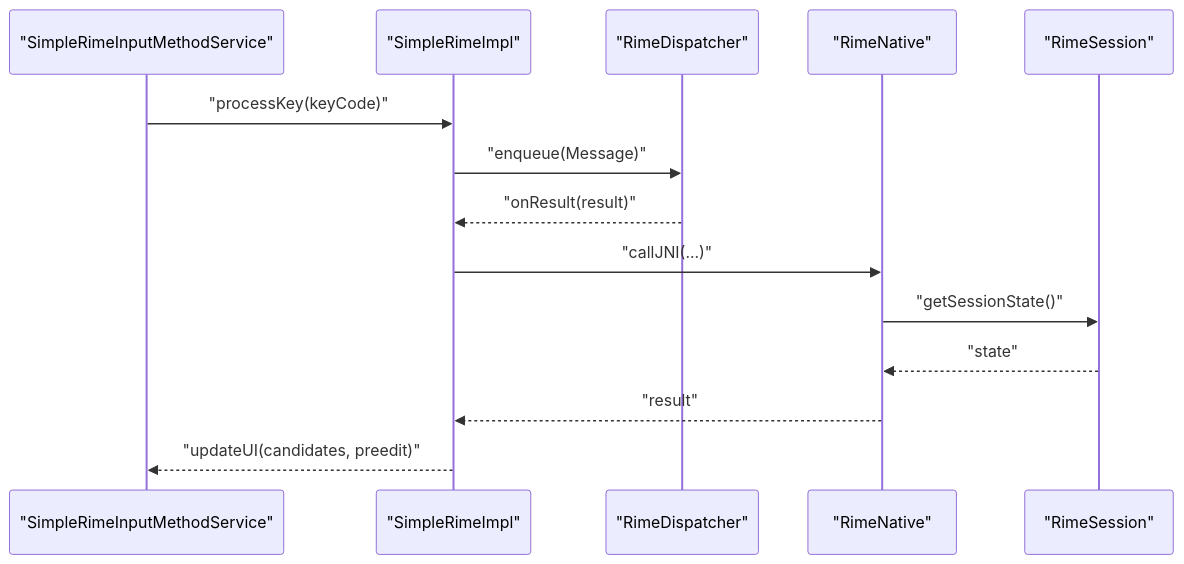
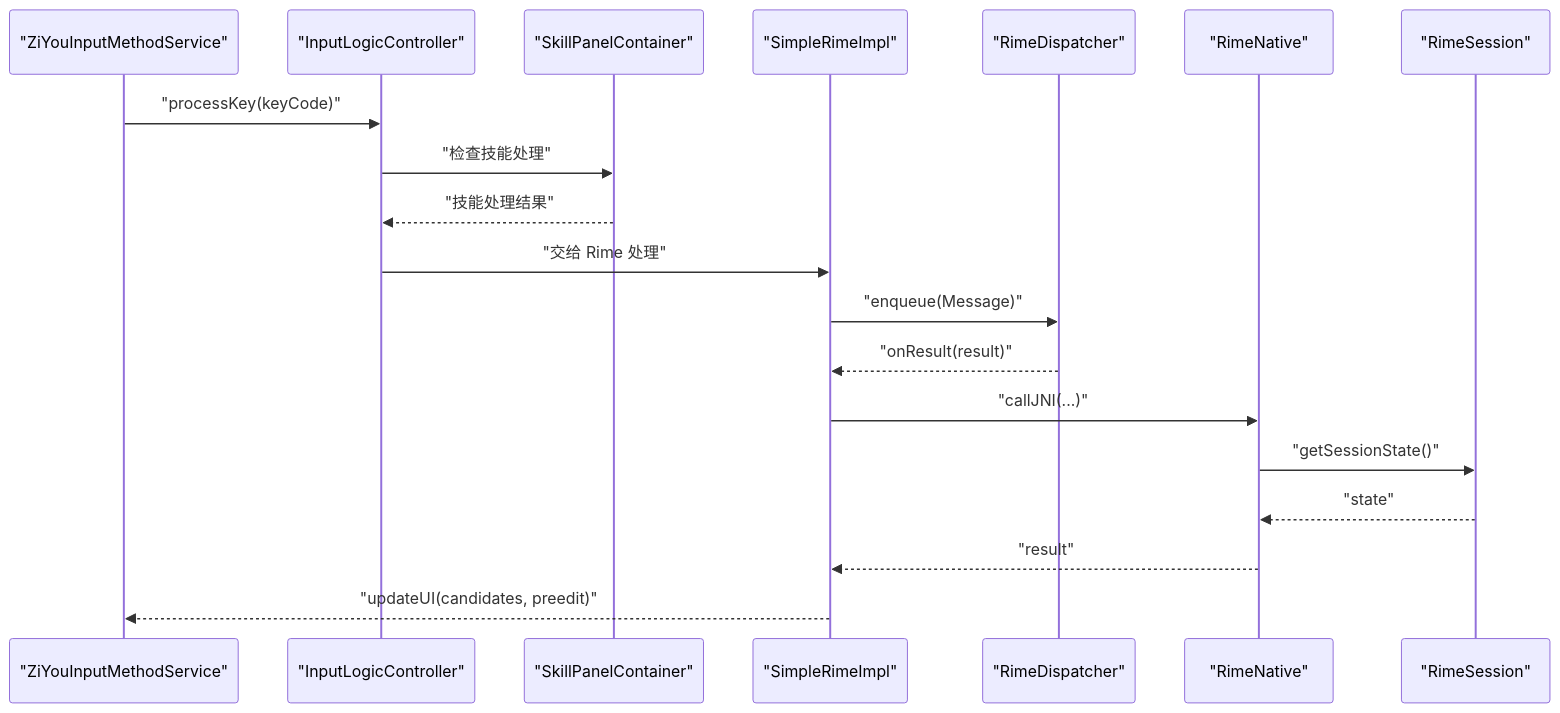
One commit to qiaodashaoye/ziyou-ime changed the fourth of 6 diagrams in .qoder/repowiki/zh/content/输入法服务.md. Above: the diagram before and after it, drawn with Mermaid. The commit also changed other lines of this file and 28 other files, not shown here.

````diff
--- a/.qoder/repowiki/zh/content/输入法服务.md
+++ b/.qoder/repowiki/zh/content/输入法服务.md
@@ -284,16 +364,21 @@
 ```mermaid
 sequenceDiagram
-participant Service as "SimpleRimeInputMethodService"
+participant Service as "ZiYouInputMethodService"
+participant Controller as "InputLogicController"
+participant SkillPanel as "SkillPanelContainer"
 participant Core as "SimpleRimeImpl"
 participant Disp as "RimeDispatcher"
 participant Native as "RimeNative"
 participant Session as "RimeSession"
-Service->>Core : "processKey(keyCode)"
+Service->>Controller : "processKey(keyCode)"
+Controller->>SkillPanel : "检查技能处理"
+SkillPanel-->>Controller : "技能处理结果"
+Controller->>Core : "交给 Rime 处理"
 Core->>Disp : "enqueue(Message)"
 Disp-->>Core : "onResult(result)"
 Core->>Native : "callJNI(...)"
 Native->>Session : "getSessionState()"
 Session-->>Native : "state"
 Native-->>Core : "result"
 Core-->>Service : "updateUI(candidates, preedit)"
 ```
````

# [What to do]
Pictures are to be left out. Everything else in the records must be written out exactly.

# [Completed task]
One commit to qiaodashaoye/ziyou-ime changed the fourth of 6 diagrams in .qoder/repowiki/zh/content/输入法服务.md. Above: the diagram before and after it, drawn with Mermaid. The commit also changed other lines of this file and 28 other files, not shown here.

````diff
--- a/.qoder/repowiki/zh/content/输入法服务.md
+++ b/.qoder/repowiki/zh/content/输入法服务.md
@@ -284,16 +364,21 @@
 ```mermaid
 sequenceDiagram
-participant Service as "SimpleRimeInputMethodService"
+participant Service as "ZiYouInputMethodService"
+participant Controller as "InputLogicController"
+participant SkillPanel as "SkillPanelContainer"
 participant Core as "SimpleRimeImpl"
 participant Disp as "RimeDispatcher"
 participant Native as "RimeNative"
 participant Session as "RimeSession"
-Service->>Core : "processKey(keyCode)"
+Service->>Controller : "processKey(keyCode)"
+Controller->>SkillPanel : "检查技能处理"
+SkillPanel-->>Controller : "技能处理结果"
+Controller->>Core : "交给 Rime 处理"
 Core->>Disp : "enqueue(Message)"
 Disp-->>Core : "onResult(result)"
 Core->>Native : "callJNI(...)"
 Native->>Session : "getSessionState()"
 Session-->>Native : "state"
 Native-->>Core : "result"
 Core-->>Service : "updateUI(candidates, preedit)"
 ```
````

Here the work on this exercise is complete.